*** Opening of DATA TO EXAMINE ***

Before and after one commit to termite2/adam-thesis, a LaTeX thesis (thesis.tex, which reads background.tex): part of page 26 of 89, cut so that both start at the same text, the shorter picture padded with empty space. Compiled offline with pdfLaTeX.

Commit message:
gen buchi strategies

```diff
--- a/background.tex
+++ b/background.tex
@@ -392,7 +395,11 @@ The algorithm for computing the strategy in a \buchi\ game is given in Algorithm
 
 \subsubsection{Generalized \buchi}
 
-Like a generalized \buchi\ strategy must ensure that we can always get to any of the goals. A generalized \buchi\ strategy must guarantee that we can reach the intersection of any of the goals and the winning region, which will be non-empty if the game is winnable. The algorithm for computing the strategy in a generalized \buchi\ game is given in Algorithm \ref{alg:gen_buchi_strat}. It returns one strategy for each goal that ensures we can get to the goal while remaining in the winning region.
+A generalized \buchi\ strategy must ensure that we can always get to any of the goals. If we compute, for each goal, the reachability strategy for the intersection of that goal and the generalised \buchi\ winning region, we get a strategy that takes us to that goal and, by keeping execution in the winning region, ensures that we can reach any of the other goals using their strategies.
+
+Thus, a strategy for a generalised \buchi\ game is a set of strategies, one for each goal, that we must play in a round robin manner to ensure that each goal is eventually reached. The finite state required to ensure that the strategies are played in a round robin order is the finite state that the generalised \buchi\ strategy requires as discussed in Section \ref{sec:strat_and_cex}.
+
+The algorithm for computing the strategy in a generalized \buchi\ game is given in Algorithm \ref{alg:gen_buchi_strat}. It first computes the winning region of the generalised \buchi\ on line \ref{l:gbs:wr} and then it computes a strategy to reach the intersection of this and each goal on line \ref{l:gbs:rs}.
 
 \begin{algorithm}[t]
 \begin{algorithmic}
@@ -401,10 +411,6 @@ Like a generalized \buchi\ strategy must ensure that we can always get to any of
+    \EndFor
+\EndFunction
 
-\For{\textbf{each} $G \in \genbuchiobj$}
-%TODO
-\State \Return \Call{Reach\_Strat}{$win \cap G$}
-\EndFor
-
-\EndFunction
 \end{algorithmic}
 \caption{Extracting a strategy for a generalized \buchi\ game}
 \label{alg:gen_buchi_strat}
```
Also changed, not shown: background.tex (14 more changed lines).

*** Close of DATA TO EXAMINE ***

EXERCISE OBJECTIVE :: Every record above is to be copied out again exactly as written.

RESULT ::
Before and after one commit to termite2/adam-thesis, a LaTeX thesis (thesis.tex, which reads background.tex): part of page 26 of 89, cut so that both start at the same text, the shorter picture padded with empty space. Compiled offline with pdfLaTeX.

Commit message:
gen buchi strategies

```diff
--- a/background.tex
+++ b/background.tex
@@ -392,7 +395,11 @@ The algorithm for computing the strategy in a \buchi\ game is given in Algorithm
 
 \subsubsection{Generalized \buchi}
 
-Like a generalized \buchi\ strategy must ensure that we can always get to any of the goals. A generalized \buchi\ strategy must guarantee that we can reach the intersection of any of the goals and the winning region, which will be non-empty if the game is winnable. The algorithm for computing the strategy in a generalized \buchi\ game is given in Algorithm \ref{alg:gen_buchi_strat}. It returns one strategy for each goal that ensures we can get to the goal while remaining in the winning region.
+A generalized \buchi\ strategy must ensure that we can always get to any of the goals. If we compute, for each goal, the reachability strategy for the intersection of that goal and the generalised \buchi\ winning region, we get a strategy that takes us to that goal and, by keeping execution in the winning region, ensures that we can reach any of the other goals using their strategies.
+
+Thus, a strategy for a generalised \buchi\ game is a set of strategies, one for each goal, that we must play in a round robin manner to ensure that each goal is eventually reached. The finite state required to ensure that the strategies are played in a round robin order is the finite state that the generalised \buchi\ strategy requires as discussed in Section \ref{sec:strat_and_cex}.
+
+The algorithm for computing the strategy in a generalized \buchi\ game is given in Algorithm \ref{alg:gen_buchi_strat}. It first computes the winning region of the generalised \buchi\ on line \ref{l:gbs:wr} and then it computes a strategy to reach the intersection of this and each goal on line \ref{l:gbs:rs}.
 
 \begin{algorithm}[t]
 \begin{algorithmic}
@@ -401,10 +411,6 @@ Like a generalized \buchi\ strategy must ensure that we can always get to any of
+    \EndFor
+\EndFunction
 
-\For{\textbf{each} $G \in \genbuchiobj$}
-%TODO
-\State \Return \Call{Reach\_Strat}{$win \cap G$}
-\EndFor
-
-\EndFunction
 \end{algorithmic}
 \caption{Extracting a strategy for a generalized \buchi\ game}
 \label{alg:gen_buchi_strat}
```
Also changed, not shown: background.tex (14 more changed lines).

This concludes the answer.